Speaking in an interview with at a preview event for Spark's new mythological FPS Legendary, CEO Craig Allen said the team did its best to execute "with the time and money we had".

Turning Point, due out for the Xbox 360, PS3 and PC on March 14 2008, has received five out of 10 and below review scores so far across gaming publications on the web and in print.

He said: "You know, I think that when you try to do games that are about a mass market, and Turning Point is definitely a high concept idea, that with the time and money we had we did the best to execute on, our target was not really the core gamer.

"Turning Point, the idea there was really a high concept idea. I think that we're finding that the people who look at it like, "Is this going to be fun, something I can drop into, in a world I haven't seen before and have a good time?" really love the game. People that are looking at it with more of a critical eye of "Is this game revolutionary, is it doing play mechanics I've never seen before, is it driving new technology?" it was never meant to do those things. If people look at it in the right way, I think they really enjoy what they see. You can certainly look at it and say it's not revolutionary, so those opinions are certainly a lot more critical."

However, Allen moved to reassure gamers that the team had learned lessons from the development of Turning Point and was taking those into the development of Legendary, also built with the Unreal Engine 3, and due out some time in Q3 2008 (July, August, September).

"Turning Point was our first next-generation game," he said. "We were developing the game while Epic was developing the Unreal Engine, so that in itself is exciting and brings forward challenges. But just being able to get that initial concept of what is a world where America never entered World War II and you now play in a kind of occupied America with Nazi Germany under the rule; just being able to go from the concept, to getting the game out, on the shelf, going through all the submission processes and knowing that we have a pipeline, that was really the biggest hurdle for us as a studio."
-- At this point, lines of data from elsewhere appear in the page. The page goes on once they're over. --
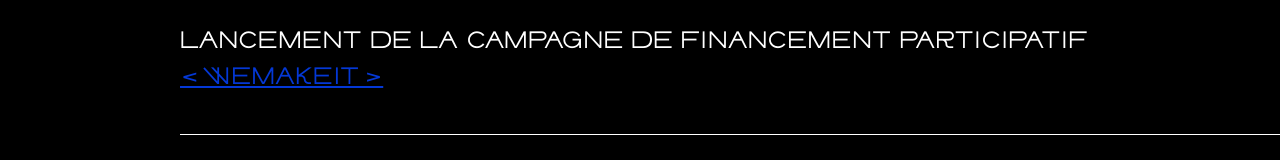
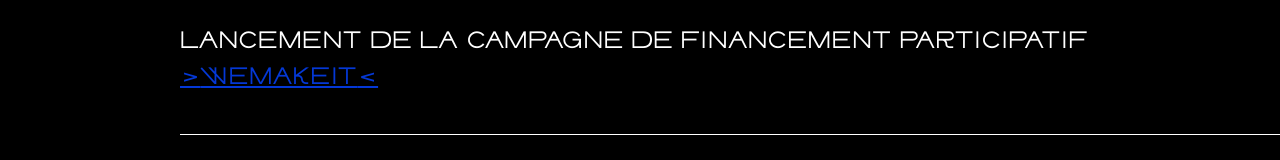
Before and after one commit to azertypow/lecinematographe.landingPage, a Vue app: page / in a window 1280 px wide. Shown: the part 787-947 px from the top of the page. Built offline with nearby package versions, Linux system fonts and the light colour scheme.

Commit message:
feat: link with '>' and '<'

```diff
--- a/src/App.vue
+++ b/src/App.vue
@@ -31,7 +31,7 @@
                             date="15 octobre 2023"
                     >
                         LANCEMENT DE LA CAMPAGNE DE FINANCEMENT PARTICIPATIF <a
-                            href="/#">&lt;&nbsp;WEMAKEIT&nbsp;&gt;</a>
+                            href="/#">WEMAKEIT</a>
                     </app-date>
                 </div>
 
--- a/src/main.scss
+++ b/src/main.scss
@@ -90,4 +90,12 @@
 
 a {
   color: var(--lc-color);
+
+  &:before {
+    content: '>';
+  }
+
+  &:after {
+    content: '<';
+  }
 }
```
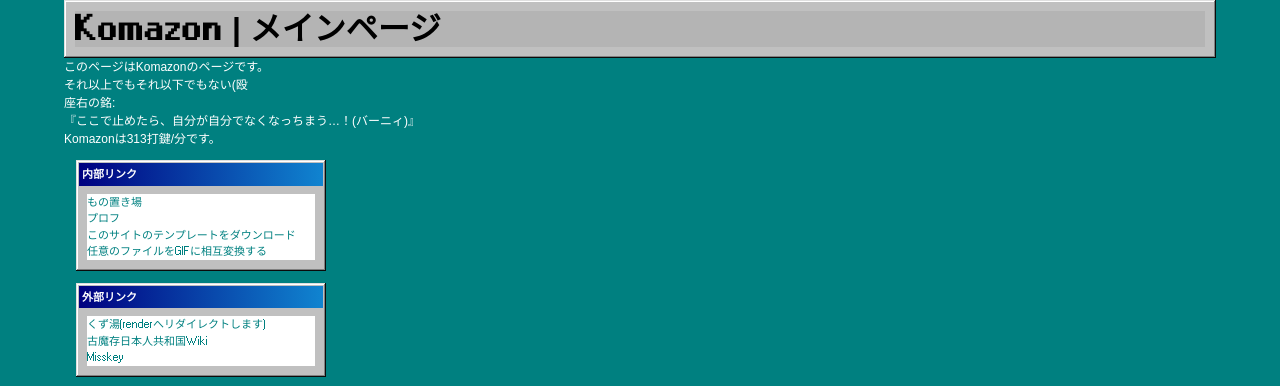
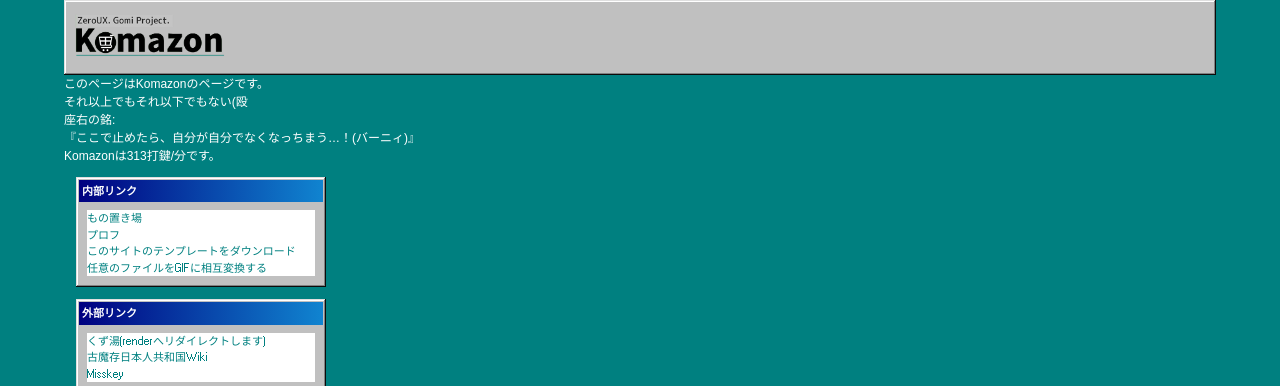
Before and after one commit to komazon/komazon.github.io, a plain HTML site: page index.html in a window 1280 px wide. Shown: the top 386 px of the page. Drawn offline with nearby package versions, Linux system fonts and the light colour scheme.

Commit message:
Add files via upload

```diff
--- a/index.html
+++ b/index.html
@@ -38,7 +38,7 @@ height="0" width="0" style="display:none;visibility:hidden"></iframe></noscript>
 
         <div class="window" role="tabpanel">
             <div class="window-body">
-                <h1 class="title" style="background-color: #b4b4b4; color: rgb(0, 0, 0);">Komazon | メインページ</h1>
+                                <img src="img/logo.webp" width="150">
             </div>
         </div>
 
```
Also changed, not shown: img/logo.webp (added).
When asked if Legendary would be better than Turning Point, Allen said: "I think it's different. It depends on what your valuation criteria is. I think that Legendary has more to offer in terms of some unique technology, more unique gameplay and I think that we've been able to spend more time really polishing the world and creating a visually distinctive look for Legendary. They're really apples and oranges. Not everything is meant to be redefining for the industry. Legendary I think is more of that than Turning Point was, but I think they're both very strong creatively. I think they have very distinct worlds and you just need to make a creative choice on whether it's a world you want to play in."

Expect a hands-on preview of Legendary next week. Until then, why not have a gander at the latest screens and videos over on our Legendary game page?